[Modification records]
········

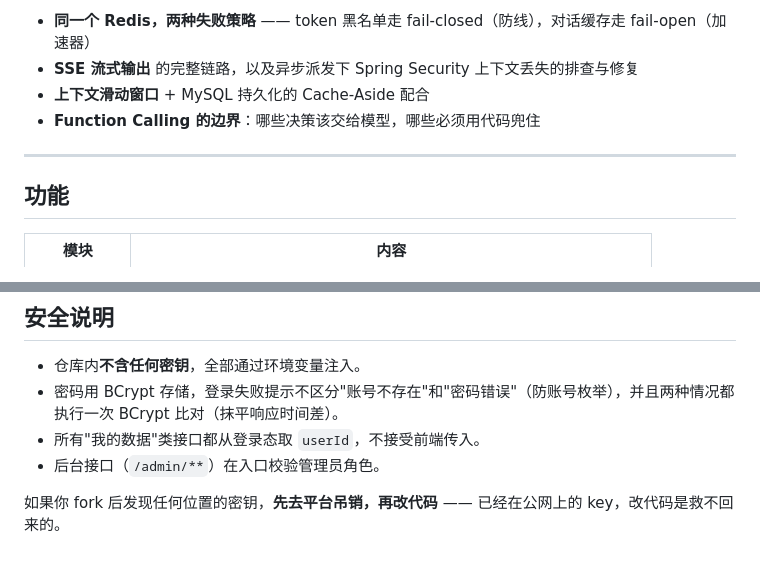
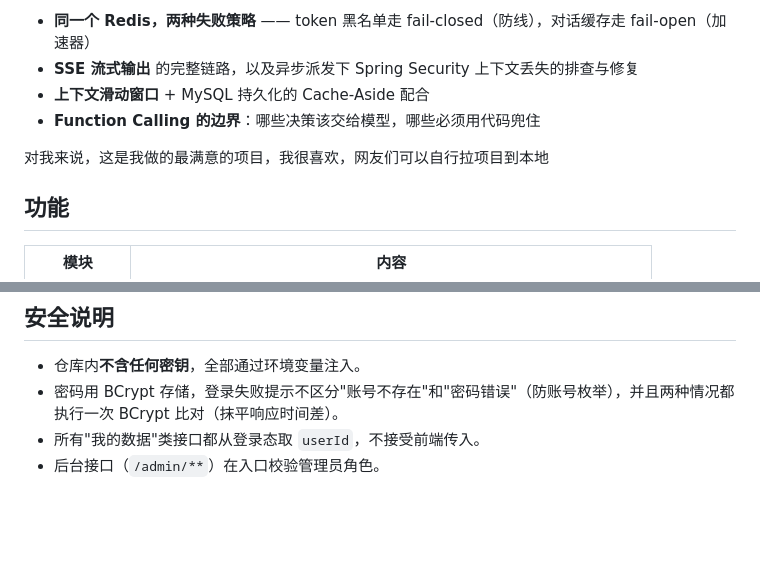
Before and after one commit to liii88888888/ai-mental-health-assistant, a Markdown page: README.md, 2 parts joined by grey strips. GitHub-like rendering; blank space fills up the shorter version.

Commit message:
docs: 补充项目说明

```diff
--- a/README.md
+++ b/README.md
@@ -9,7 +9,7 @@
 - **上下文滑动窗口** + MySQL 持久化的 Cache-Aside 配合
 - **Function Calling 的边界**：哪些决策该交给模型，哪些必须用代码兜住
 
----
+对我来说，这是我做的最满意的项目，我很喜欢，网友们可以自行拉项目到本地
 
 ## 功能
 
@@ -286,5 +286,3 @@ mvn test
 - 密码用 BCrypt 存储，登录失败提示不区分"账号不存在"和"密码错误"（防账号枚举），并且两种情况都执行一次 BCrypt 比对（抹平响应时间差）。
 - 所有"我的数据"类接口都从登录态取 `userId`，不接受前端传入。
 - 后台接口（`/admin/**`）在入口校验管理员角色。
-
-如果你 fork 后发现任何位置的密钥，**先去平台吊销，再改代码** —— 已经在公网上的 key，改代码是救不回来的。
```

········

• WHAT THE EXERCISE ASKS
Within the records above, count the lines that hold the word "README" and give only that number.

• FINAL ANSWER
3